— TASK DETAILS —
The listing that follows must be retyped exactly, without its pictures.

━━ MATERIAL FOR THE TASK ━━

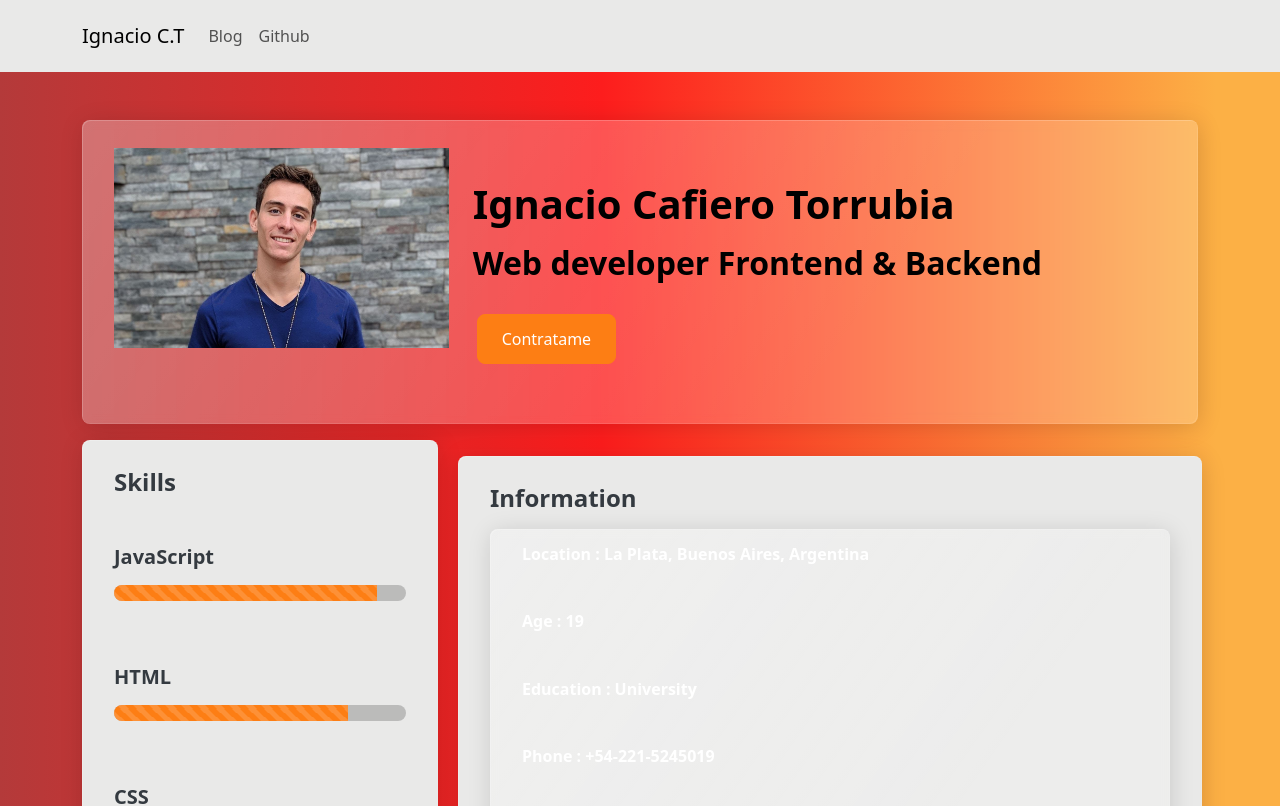
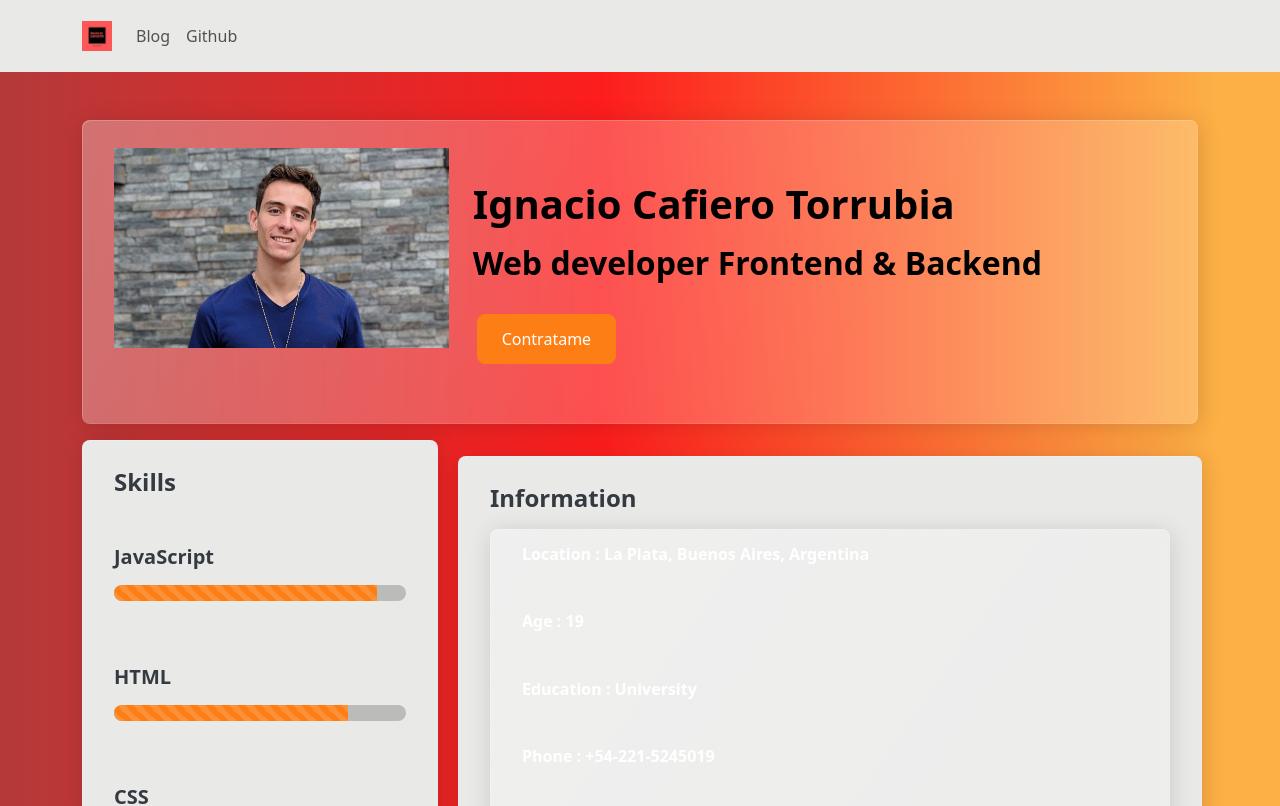
Before and after one commit to ignacioedlp/portfolio-ignacio, a Next.js app: page / in a window 1280 px wide. Shown: the top 806 px of the page. Built offline with nearby package versions, Linux system fonts and the light colour scheme; a small style sheet from the web is missing.

Commit message:
agregamos logo

```diff
--- a/components/Contact.jsx
+++ b/components/Contact.jsx
@@ -2,8 +2,8 @@ import Link from "next/link";
 
 export default function Contact() {
   return (
-    <div class="modal-body p-0">
-      <div class="row">
+    <div className="modal-body p-0">
+      <div className="row">
         <div className="col-md-2">
           <Link href="https://www.instagram.com/tofiedlp1">
             <h3 className="bi bi-instagram text-black" aria-hidden="true"></h3>
--- a/components/Layout.jsx
+++ b/components/Layout.jsx
@@ -54,6 +54,7 @@ export default function Layout({ children, footer = true }) {
           rel="stylesheet"
           href="https://cdn.jsdelivr.net/npm/bootstrap-icons@1.5.0/font/bootstrap-icons.css"
         ></link>
+        <link rel="icon" type="image/x-icon" href="/logo.jpg"></link>
       </Head>
       <div>
         <NavBar />
--- a/components/NavBar.jsx
+++ b/components/NavBar.jsx
@@ -5,7 +5,15 @@ export default function NavBar() {
     <nav className="navbar navbar-expand-lg navbar-light bg-light">
       <div className="container">
         <Link href="/">
-          <a className="navbar-brand">Ignacio C.T</a>
+          <a className="navbar-brand">
+            <img
+              src="logo.jpg"
+              width="30"
+              height="30"
+              className="d-inline-block align-top"
+              alt=""
+            />
+          </a>
         </Link>
         <button
           className="navbar-toggler"
--- a/components/Proyect.jsx
+++ b/components/Proyect.jsx
@@ -11,7 +11,7 @@ export default function Proyect({ data }) {
           <a href={data.urlPage}>Know more</a>
           <div className="mt-1">
             {data.techs.map((tech, index) => (
-              <span key={index} class="badge rounded-pill bg-danger me-1">
+              <span key={index} className="badge rounded-pill bg-danger me-1">
                 {tech}
               </span>
             ))}
--- a/package.json
+++ b/package.json
@@ -18,9 +18,12 @@
     "bootstrap": "^5.1.0",
     "bootstrap-icons": "^1.5.0",
     "bootswatch": "^5.1.0",
+    "firebase": "^8.10.0",
+    "mongoose": "^5.13.7",
     "next": "^11.1.0",
     "nprogress": "^0.2.0",
     "react": "^17.0.2",
-    "react-dom": "^17.0.2"
+    "react-dom": "^17.0.2",
+    "reactfire": "^3.0.0"
   }
 }
--- a/pages/index.js
+++ b/pages/index.js
@@ -6,7 +6,7 @@ import { Skills, information, hobbies, portfolios } from "../profile"
 
 
 
-const Index = () => (
+const Index = ({ Portfolios }) => (
     <Layout Layout >
         <Header data-aos="fade-in" />
         <Information
```
Also changed, not shown: firebase-config.js (added, +16 -0 lines), public/logo.jpg (added), 1 other file (tests, documents, lock files or other folders).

━━━

— SOLUTION TO THIS TASK —
Before and after one commit to ignacioedlp/portfolio-ignacio, a Next.js app: page / in a window 1280 px wide. Shown: the top 806 px of the page. Built offline with nearby package versions, Linux system fonts and the light colour scheme; a small style sheet from the web is missing.

Commit message:
agregamos logo

```diff
--- a/components/Contact.jsx
+++ b/components/Contact.jsx
@@ -2,8 +2,8 @@ import Link from "next/link";
 
 export default function Contact() {
   return (
-    <div class="modal-body p-0">
-      <div class="row">
+    <div className="modal-body p-0">
+      <div className="row">
         <div className="col-md-2">
           <Link href="https://www.instagram.com/tofiedlp1">
             <h3 className="bi bi-instagram text-black" aria-hidden="true"></h3>
--- a/components/Layout.jsx
+++ b/components/Layout.jsx
@@ -54,6 +54,7 @@ export default function Layout({ children, footer = true }) {
           rel="stylesheet"
           href="https://cdn.jsdelivr.net/npm/bootstrap-icons@1.5.0/font/bootstrap-icons.css"
         ></link>
+        <link rel="icon" type="image/x-icon" href="/logo.jpg"></link>
       </Head>
       <div>
         <NavBar />
--- a/components/NavBar.jsx
+++ b/components/NavBar.jsx
@@ -5,7 +5,15 @@ export default function NavBar() {
     <nav className="navbar navbar-expand-lg navbar-light bg-light">
       <div className="container">
         <Link href="/">
-          <a className="navbar-brand">Ignacio C.T</a>
+          <a className="navbar-brand">
+            <img
+              src="logo.jpg"
+              width="30"
+              height="30"
+              className="d-inline-block align-top"
+              alt=""
+            />
+          </a>
         </Link>
         <button
           className="navbar-toggler"
--- a/components/Proyect.jsx
+++ b/components/Proyect.jsx
@@ -11,7 +11,7 @@ export default function Proyect({ data }) {
           <a href={data.urlPage}>Know more</a>
           <div className="mt-1">
             {data.techs.map((tech, index) => (
-              <span key={index} class="badge rounded-pill bg-danger me-1">
+              <span key={index} className="badge rounded-pill bg-danger me-1">
                 {tech}
               </span>
             ))}
--- a/package.json
+++ b/package.json
@@ -18,9 +18,12 @@
     "bootstrap": "^5.1.0",
     "bootstrap-icons": "^1.5.0",
     "bootswatch": "^5.1.0",
+    "firebase": "^8.10.0",
+    "mongoose": "^5.13.7",
     "next": "^11.1.0",
     "nprogress": "^0.2.0",
     "react": "^17.0.2",
-    "react-dom": "^17.0.2"
+    "react-dom": "^17.0.2",
+    "reactfire": "^3.0.0"
   }
 }
--- a/pages/index.js
+++ b/pages/index.js
@@ -6,7 +6,7 @@ import { Skills, information, hobbies, portfolios } from "../profile"
 
 
 
-const Index = () => (
+const Index = ({ Portfolios }) => (
     <Layout Layout >
         <Header data-aos="fade-in" />
         <Information
```
Also changed, not shown: firebase-config.js (added, +16 -0 lines), public/logo.jpg (added), 1 other file (tests, documents, lock files or other folders).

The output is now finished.